"We are a huge solar state, and we have to put our big boy pants on and treat it as such," Secretary of Environmental Quality Donald van der Vaart told the Energy Policy Council.
Where do I start? I'm tempted to start with "big boy pants," but that's so stupid it could derail the entire conversation. How about: When Bev Perdue was still Governor but the GOP had taken over the Legislature, that august body engaged in a fact-finding tour, with the sole purpose of undermining DENR. Witness after witness whined about the over-regulation of the environmental agency, and how the sluggish permitting process was stifling economic growth. And now the new Secretary is proposing to do just that; clamp down on property owners and "control" the growth of Solar via bureaucratic delays and costly (and unnecessary) safety protocols. If irony was a toxic substance, we'd all be dead by now. But even worse, van der Vaart's alternative could actually kill us:

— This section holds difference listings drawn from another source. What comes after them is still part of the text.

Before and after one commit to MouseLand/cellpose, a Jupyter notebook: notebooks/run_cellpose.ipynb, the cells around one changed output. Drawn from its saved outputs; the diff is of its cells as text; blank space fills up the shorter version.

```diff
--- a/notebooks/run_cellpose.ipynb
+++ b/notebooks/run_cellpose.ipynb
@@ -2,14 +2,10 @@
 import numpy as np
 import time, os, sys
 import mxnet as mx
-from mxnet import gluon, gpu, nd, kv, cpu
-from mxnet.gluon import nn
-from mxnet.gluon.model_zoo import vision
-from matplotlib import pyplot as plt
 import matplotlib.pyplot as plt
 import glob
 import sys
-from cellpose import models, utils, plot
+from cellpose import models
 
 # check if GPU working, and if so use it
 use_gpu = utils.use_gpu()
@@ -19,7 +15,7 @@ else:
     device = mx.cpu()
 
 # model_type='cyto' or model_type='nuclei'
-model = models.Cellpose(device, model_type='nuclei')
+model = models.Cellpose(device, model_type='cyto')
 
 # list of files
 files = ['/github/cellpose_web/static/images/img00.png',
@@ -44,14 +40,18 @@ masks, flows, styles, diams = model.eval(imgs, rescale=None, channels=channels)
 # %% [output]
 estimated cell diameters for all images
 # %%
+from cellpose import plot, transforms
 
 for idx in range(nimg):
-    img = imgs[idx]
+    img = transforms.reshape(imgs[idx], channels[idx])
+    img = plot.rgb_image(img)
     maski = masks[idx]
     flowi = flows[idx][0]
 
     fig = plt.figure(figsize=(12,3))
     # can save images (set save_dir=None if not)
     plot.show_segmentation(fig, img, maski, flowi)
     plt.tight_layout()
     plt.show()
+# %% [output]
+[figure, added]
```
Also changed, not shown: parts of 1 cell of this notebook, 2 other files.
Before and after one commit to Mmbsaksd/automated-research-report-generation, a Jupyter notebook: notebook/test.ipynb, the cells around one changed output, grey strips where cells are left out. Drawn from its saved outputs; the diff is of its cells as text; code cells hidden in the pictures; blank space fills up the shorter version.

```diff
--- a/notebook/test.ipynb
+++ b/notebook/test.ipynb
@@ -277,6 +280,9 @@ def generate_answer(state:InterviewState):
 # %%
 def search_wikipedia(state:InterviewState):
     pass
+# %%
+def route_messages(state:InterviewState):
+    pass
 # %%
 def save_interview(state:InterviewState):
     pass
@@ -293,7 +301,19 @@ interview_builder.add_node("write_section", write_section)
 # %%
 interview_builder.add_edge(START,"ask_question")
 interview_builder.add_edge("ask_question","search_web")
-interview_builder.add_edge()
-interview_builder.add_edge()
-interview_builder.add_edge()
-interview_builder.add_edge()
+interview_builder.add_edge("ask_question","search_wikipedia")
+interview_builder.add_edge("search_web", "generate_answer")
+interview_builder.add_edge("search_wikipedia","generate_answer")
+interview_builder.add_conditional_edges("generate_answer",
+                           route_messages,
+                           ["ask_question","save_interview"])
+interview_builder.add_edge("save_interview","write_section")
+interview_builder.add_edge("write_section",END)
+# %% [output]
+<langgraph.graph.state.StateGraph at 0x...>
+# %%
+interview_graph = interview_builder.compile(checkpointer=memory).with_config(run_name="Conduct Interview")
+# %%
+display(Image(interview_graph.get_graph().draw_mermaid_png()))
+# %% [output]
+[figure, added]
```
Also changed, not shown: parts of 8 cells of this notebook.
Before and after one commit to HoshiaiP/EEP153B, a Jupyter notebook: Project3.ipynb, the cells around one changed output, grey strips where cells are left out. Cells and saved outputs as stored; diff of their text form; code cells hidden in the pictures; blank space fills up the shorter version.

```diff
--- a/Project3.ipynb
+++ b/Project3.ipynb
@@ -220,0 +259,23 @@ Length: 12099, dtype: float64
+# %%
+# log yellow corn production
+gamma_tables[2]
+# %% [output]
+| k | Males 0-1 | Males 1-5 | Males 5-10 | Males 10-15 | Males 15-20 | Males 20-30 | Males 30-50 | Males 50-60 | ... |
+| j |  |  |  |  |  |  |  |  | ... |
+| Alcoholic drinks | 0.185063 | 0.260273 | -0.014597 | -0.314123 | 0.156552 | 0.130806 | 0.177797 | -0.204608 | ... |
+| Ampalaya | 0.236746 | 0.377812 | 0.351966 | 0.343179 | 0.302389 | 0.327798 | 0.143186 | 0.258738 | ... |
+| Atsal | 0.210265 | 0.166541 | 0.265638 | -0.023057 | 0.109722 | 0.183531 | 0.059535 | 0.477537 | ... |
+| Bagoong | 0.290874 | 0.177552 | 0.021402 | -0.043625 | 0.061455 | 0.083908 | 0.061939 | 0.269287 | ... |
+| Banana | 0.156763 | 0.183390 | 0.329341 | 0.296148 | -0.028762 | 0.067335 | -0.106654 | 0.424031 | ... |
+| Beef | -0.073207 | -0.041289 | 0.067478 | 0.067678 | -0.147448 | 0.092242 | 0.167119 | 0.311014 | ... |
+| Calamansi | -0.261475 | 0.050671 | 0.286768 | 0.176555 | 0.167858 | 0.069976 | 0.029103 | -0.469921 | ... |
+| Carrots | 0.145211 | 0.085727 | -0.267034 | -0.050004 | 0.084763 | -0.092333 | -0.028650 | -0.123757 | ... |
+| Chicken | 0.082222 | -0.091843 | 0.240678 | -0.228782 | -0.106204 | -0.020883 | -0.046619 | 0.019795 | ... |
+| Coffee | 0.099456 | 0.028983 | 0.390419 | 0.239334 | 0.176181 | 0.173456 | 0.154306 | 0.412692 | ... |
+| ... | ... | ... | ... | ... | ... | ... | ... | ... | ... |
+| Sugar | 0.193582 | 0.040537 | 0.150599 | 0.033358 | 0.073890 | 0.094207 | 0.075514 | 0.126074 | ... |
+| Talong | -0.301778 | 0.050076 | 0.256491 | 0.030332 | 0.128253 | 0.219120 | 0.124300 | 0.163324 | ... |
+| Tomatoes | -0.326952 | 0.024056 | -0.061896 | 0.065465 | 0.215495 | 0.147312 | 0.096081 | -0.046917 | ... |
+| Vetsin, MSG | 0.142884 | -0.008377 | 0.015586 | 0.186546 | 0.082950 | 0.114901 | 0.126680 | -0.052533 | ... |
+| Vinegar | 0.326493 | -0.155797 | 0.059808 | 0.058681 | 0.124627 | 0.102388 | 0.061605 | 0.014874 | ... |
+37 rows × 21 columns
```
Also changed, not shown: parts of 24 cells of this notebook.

A second proposal would redefine the state's renewable energy standard to include nuclear energy. The proposed "clean energy standard" would even allow incentives for new nuclear plants, which van der Vaart said are needed to back up less dependable sources such as solar.
"Simply recognizing that nuclear energy is clean and needs to be incentivized, that is what the renewable energy portfolio standard is for," he said. "This is meant to expand our portfolio."
Chatham County homeowner Sharon Garbutt, who lives 17 miles from the Shearon Harris nuclear plant in southwest Wake County, told the panel she doesn't agree. "If it's clean energy, why do they need sirens to warn people in the event of an accident at that plant?" Garbutt said. "The idea of nuclear energy being clean is ludicrous."
It's neither clean nor safe. Fukushima was strike three, preceded by 3-mile Island and Chernobyl. Yet our top environmental protector is gaga over nuclear. On top of that, nuclear plant construction is so heinously expensive, for any incentive plan to actually work, it would require a couple of billion dollars to sweeten the deal. The logical part of my brain tells me the GOP-led General Assembly would never go for that. But they've defied logic so many times in the past anything could happen.